Everyone has heard the word laser before. Whether Darth Vader’s laser sword or a laser pointer in school lessons, it’s all about strong light. In fact, at TYPEMYKNIFE® kitchen knives we label them with a very powerful beam of light. ( The development of the laser )
Laser technology has been around since the 1960s. The basic idea was to bundle light extremely to create a strong parallel beam of light. The light is focused in gas, or so-called solids, often artificial crystals such as ruby or YAG. The parallel beam of light must also be amplified from the outside with even more energy. To concentrate the light in the laser, a semi-transparent mirror then only lets out the laser beam. That’s very easy to explain now, but Krömer and Alfrjorov received a Nobel Prize for it. So that’s just the basic principle.
In the 1980s, low-power semiconductor laser diodes were developed, which we still know from CD or DVD drives. These diodes later become very important in order to pump even more light from the outside into a laser than so-called pump diodes. They are also used with TYPEMYKNIFE® in the laser.

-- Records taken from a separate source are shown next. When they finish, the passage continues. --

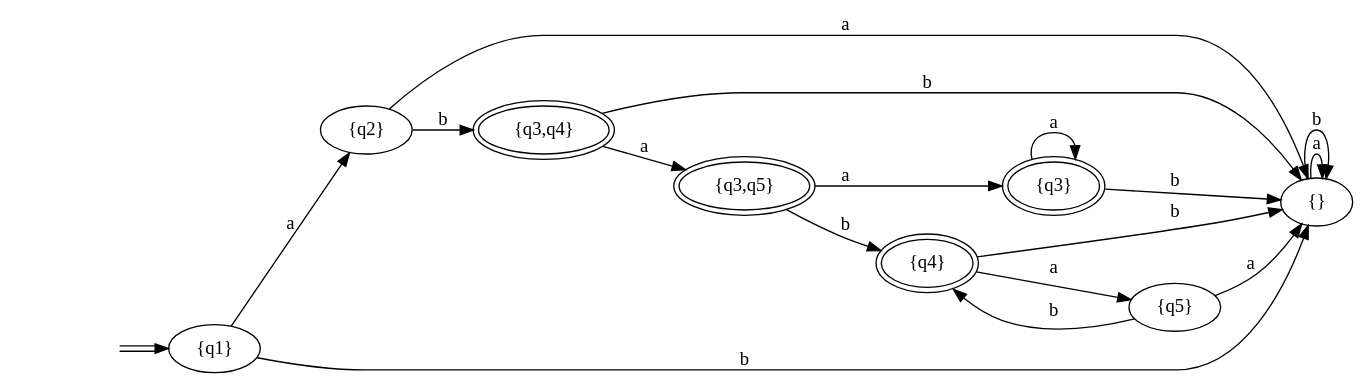
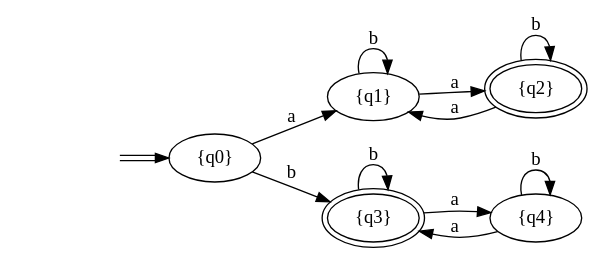
One commit to ptitguigui/Licence_Info-S5 changed the diagram in tp5-tp6-tp7/automate-test-determinize.dot. Above: the diagram before and after it, drawn with Graphviz. The commit also changed 7 other files, not shown here.

```diff
--- a/tp5-tp6-tp7/automate-test-determinize.dot
+++ b/tp5-tp6-tp7/automate-test-determinize.dot
@@ -1,21 +1,15 @@
 digraph Automaton { 
   rankdir = LR
-  0 [label="{q1}"];  1 [label="{q2}"];  2 [label="{}"];  3 [label="{q3,q4}",peripheries=2];  4 [label="{q3,q5}",peripheries=2];  5 [label="{q3}",peripheries=2];  6 [label="{q4}",peripheries=2];  7 [label="{q5}"];  start0 [style=invis]
+  0 [label="{q0}"];  1 [label="{q1}"];  2 [label="{q3}",peripheries=2];  3 [label="{q4}"];  4 [label="{q2}",peripheries=2];  start0 [style=invis]
   start0 -> 0[color="black:white:black"]
   0 -> 1 [label = "a" ]
   0 -> 2 [label = "b" ]
-  1 -> 2 [label = "a" ]
-  1 -> 3 [label = "b" ]
-  2 -> 2 [label = "a" ]
+  1 -> 4 [label = "a" ]
+  1 -> 1 [label = "b" ]
+  2 -> 3 [label = "a" ]
   2 -> 2 [label = "b" ]
-  3 -> 4 [label = "a" ]
-  3 -> 2 [label = "b" ]
-  4 -> 5 [label = "a" ]
-  4 -> 6 [label = "b" ]
-  5 -> 5 [label = "a" ]
-  5 -> 2 [label = "b" ]
-  6 -> 7 [label = "a" ]
-  6 -> 2 [label = "b" ]
-  7 -> 2 [label = "a" ]
-  7 -> 6 [label = "b" ]
+  3 -> 2 [label = "a" ]
+  3 -> 3 [label = "b" ]
+  4 -> 1 [label = "a" ]
+  4 -> 4 [label = "b" ]
 }
```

But these diodes also made it possible to implement the fiber optic networks that are so much discussed today.
Disk and fiber lasers were first developed in the 1990s
Both are solid state lasers. The disk laser uses a crystal. The fiber laser, and I’ll go into that in more detail now because we use it at TYPEMYKNIFE®, has a fiber optic bundle at its heart. Hence the name fiber laser.
The fiber laser
Like most of today’s technology, a fiber optic bundle is not just a bundle of fiber optic strands.
In a fiber laser, this glass is a very special composition. It is laboriously drawn from the melt in order to obtain an exactly parallel glass thread that always has the same diameter and properties. In order to improve these properties, the thread is connected with so-called rare earths.
The laser light is generated in the fibers created in this way. In our laser, which we use for knife engraving with TYPEMYKNFE®, so-called pump diodes are arranged around the fiber strand.
Pump diodes are the small lamps mentioned above that send the light into the fiber strand. Now two very important mirrors come into play.
One like a lid at one end of the fiber bundle reflects the light, the other is only semi-transparent. The light accumulates in the glass fiber strand and comes out with high pressure on the half-mirror side. This is then the laser beam with which we mark kitchen knives.
The laser beam engraves the knife blade. In fact, the laser beam heats the surface of the knife steel, altering the surface to absorb light and producing a deep, permanent, abrasion-resistant black on the stainless steel.
But this only works if all the settings that determine the laser beams are set exactly. There is the oscillation of the light beam, the so-called frequency. Then of course the strength of the beam of light depends essentially on the heating of the steel. The length of the light beam, the pulse. The speed with which the laser beam travels over the knife is also decisive. Every spot that is not lasered must be jumped over by the light beam. This jump is also precisely defined. Run-up, hop, landing, brake…
An ingenious arrangement of two mirrors determines how the light beam can be moved. The laser scanner. These two mirrors direct the laser beam across the knife surface. They are very fine in movement and lightning fast in reaction. Without these sensitive mirrors, it would not be possible to brake, decelerate, interrupt and restart the laser beam with every jump.
For us at TYPEMYKNIFE® there is another, very important component of the laser system. The optics. If the laser beam runs over our inscription field of more than thirty centimeters, which is unbelievably large for laser technology, things change angle and distance to surface.
If the laser shines in the middle, the light is vertical and the distance is short. If the laser shines in the outer areas, the angle becomes larger and the beam longer. A specially ground optic compensates for this effect in such a way that the laser beam works with a consistent laser engraving result no matter where on the inscription surface.
With all of this laser technology specially developed for TYPEMYKNIFE®, we can make the largest kitchen knives permanently black on both sides on both sides.
It doesn’t matter if a knife is long and narrow like a salmon knife or almost square like a cleaver. The laser does its job perfectly.
And like Cicero said, never put knives in the dishwasher.